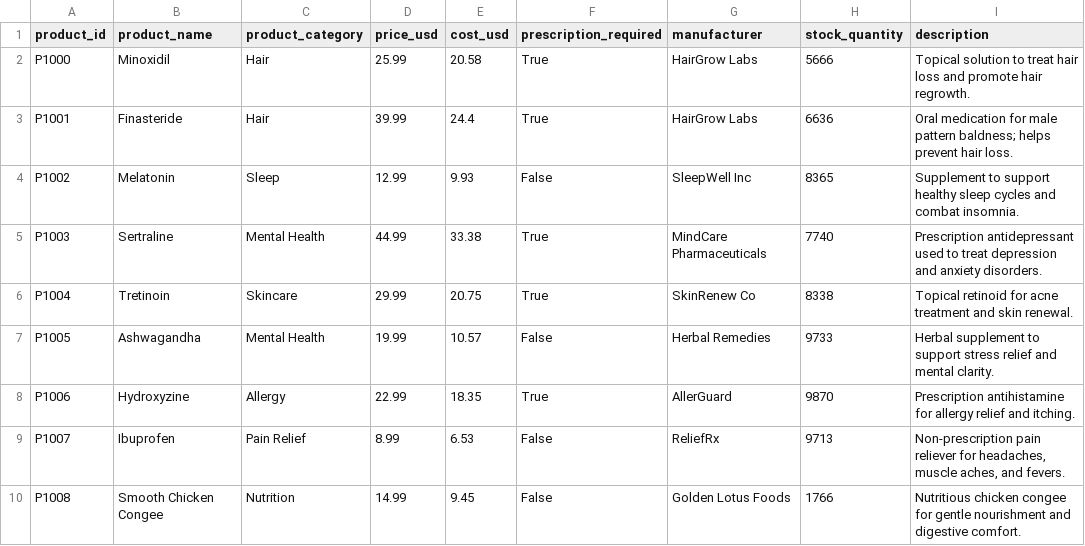
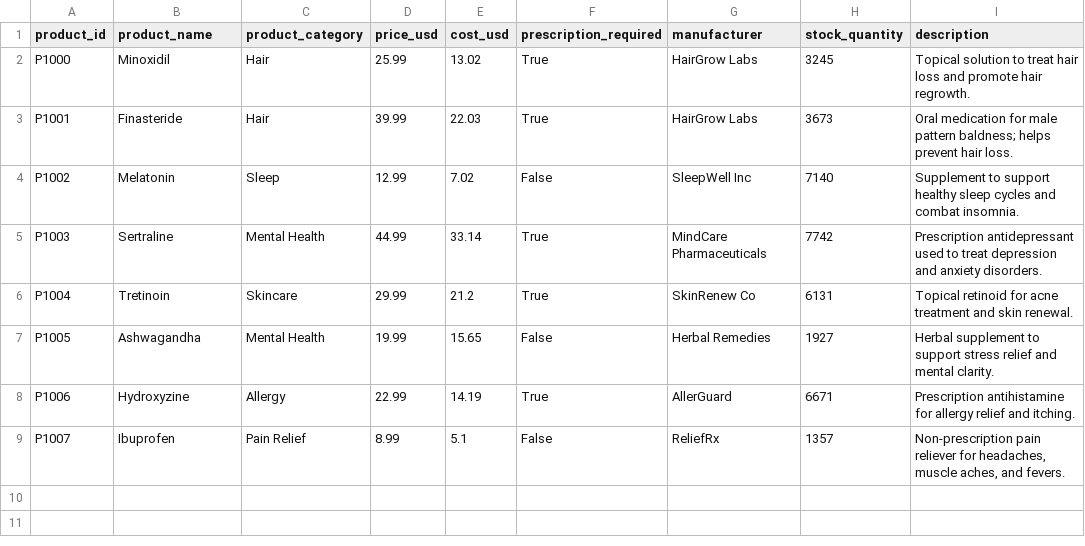
Before and after one commit to shaosha-huang/shao-pharmacy-analytics, a CSV file: products.csv, drawn as a sheet.

```diff
--- a/products.csv
+++ b/products.csv
@@ -1,10 +1,9 @@
 product_id,product_name,product_category,price_usd,cost_usd,prescription_required,manufacturer,stock_quantity,description
-P1000,Minoxidil,Hair,25.99,20.58,True,HairGrow Labs,5666,Topical solution to treat hair loss and promote hair regrowth.
-P1001,Finasteride,Hair,39.99,24.4,True,HairGrow Labs,6636,Oral medication for male pattern baldness; helps prevent hair loss.
-P1002,Melatonin,Sleep,12.99,9.93,False,SleepWell Inc,8365,Supplement to support healthy sleep cycles and combat insomnia.
-P1003,Sertraline,Mental Health,44.99,33.38,True,MindCare Pharmaceuticals,7740,Prescription antidepressant used to treat depression and anxiety disorders.
-P1004,Tretinoin,Skincare,29.99,20.75,True,SkinRenew Co,8338,Topical retinoid for acne treatment and skin renewal.
-P1005,Ashwagandha,Mental Health,19.99,10.57,False,Herbal Remedies,9733,Herbal supplement to support stress relief and mental clarity.
-P1006,Hydroxyzine,Allergy,22.99,18.35,True,AllerGuard,9870,Prescription antihistamine for allergy relief and itching.
-P1007,Ibuprofen,Pain Relief,8.99,6.53,False,ReliefRx,9713,"Non-prescription pain reliever for headaches, muscle aches, and fevers."
-P1008,Smooth Chicken Congee,Nutrition,14.99,9.45,False,Golden Lotus Foods,1766,Nutritious chicken congee for gentle nourishment and digestive comfort.
+P1000,Minoxidil,Hair,25.99,13.02,True,HairGrow Labs,3245,Topical solution to treat hair loss and promote hair regrowth.
+P1001,Finasteride,Hair,39.99,22.03,True,HairGrow Labs,3673,Oral medication for male pattern baldness; helps prevent hair loss.
+P1002,Melatonin,Sleep,12.99,7.02,False,SleepWell Inc,7140,Supplement to support healthy sleep cycles and combat insomnia.
+P1003,Sertraline,Mental Health,44.99,33.14,True,MindCare Pharmaceuticals,7742,Prescription antidepressant used to treat depression and anxiety disorders.
+P1004,Tretinoin,Skincare,29.99,21.2,True,SkinRenew Co,6131,Topical retinoid for acne treatment and skin renewal.
+P1005,Ashwagandha,Mental Health,19.99,15.65,False,Herbal Remedies,1927,Herbal supplement to support stress relief and mental clarity.
+P1006,Hydroxyzine,Allergy,22.99,14.19,True,AllerGuard,6671,Prescription antihistamine for allergy relief and itching.
+P1007,Ibuprofen,Pain Relief,8.99,5.1,False,ReliefRx,1357,"Non-prescription pain reliever for headaches, muscle aches, and fevers."
```
Also changed, not shown: 1 other file.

◆ ◆ ◆ ◆

Where pictures appear in the records, leave them out; output everything else exactly.

• _ANSWER SPACE_:
Before and after one commit to shaosha-huang/shao-pharmacy-analytics, a CSV file: products.csv, drawn as a sheet.

```diff
--- a/products.csv
+++ b/products.csv
@@ -1,10 +1,9 @@
 product_id,product_name,product_category,price_usd,cost_usd,prescription_required,manufacturer,stock_quantity,description
-P1000,Minoxidil,Hair,25.99,20.58,True,HairGrow Labs,5666,Topical solution to treat hair loss and promote hair regrowth.
-P1001,Finasteride,Hair,39.99,24.4,True,HairGrow Labs,6636,Oral medication for male pattern baldness; helps prevent hair loss.
-P1002,Melatonin,Sleep,12.99,9.93,False,SleepWell Inc,8365,Supplement to support healthy sleep cycles and combat insomnia.
-P1003,Sertraline,Mental Health,44.99,33.38,True,MindCare Pharmaceuticals,7740,Prescription antidepressant used to treat depression and anxiety disorders.
-P1004,Tretinoin,Skincare,29.99,20.75,True,SkinRenew Co,8338,Topical retinoid for acne treatment and skin renewal.
-P1005,Ashwagandha,Mental Health,19.99,10.57,False,Herbal Remedies,9733,Herbal supplement to support stress relief and mental clarity.
-P1006,Hydroxyzine,Allergy,22.99,18.35,True,AllerGuard,9870,Prescription antihistamine for allergy relief and itching.
-P1007,Ibuprofen,Pain Relief,8.99,6.53,False,ReliefRx,9713,"Non-prescription pain reliever for headaches, muscle aches, and fevers."
-P1008,Smooth Chicken Congee,Nutrition,14.99,9.45,False,Golden Lotus Foods,1766,Nutritious chicken congee for gentle nourishment and digestive comfort.
+P1000,Minoxidil,Hair,25.99,13.02,True,HairGrow Labs,3245,Topical solution to treat hair loss and promote hair regrowth.
+P1001,Finasteride,Hair,39.99,22.03,True,HairGrow Labs,3673,Oral medication for male pattern baldness; helps prevent hair loss.
+P1002,Melatonin,Sleep,12.99,7.02,False,SleepWell Inc,7140,Supplement to support healthy sleep cycles and combat insomnia.
+P1003,Sertraline,Mental Health,44.99,33.14,True,MindCare Pharmaceuticals,7742,Prescription antidepressant used to treat depression and anxiety disorders.
+P1004,Tretinoin,Skincare,29.99,21.2,True,SkinRenew Co,6131,Topical retinoid for acne treatment and skin renewal.
+P1005,Ashwagandha,Mental Health,19.99,15.65,False,Herbal Remedies,1927,Herbal supplement to support stress relief and mental clarity.
+P1006,Hydroxyzine,Allergy,22.99,14.19,True,AllerGuard,6671,Prescription antihistamine for allergy relief and itching.
+P1007,Ibuprofen,Pain Relief,8.99,5.1,False,ReliefRx,1357,"Non-prescription pain reliever for headaches, muscle aches, and fevers."
```
Also changed, not shown: 1 other file.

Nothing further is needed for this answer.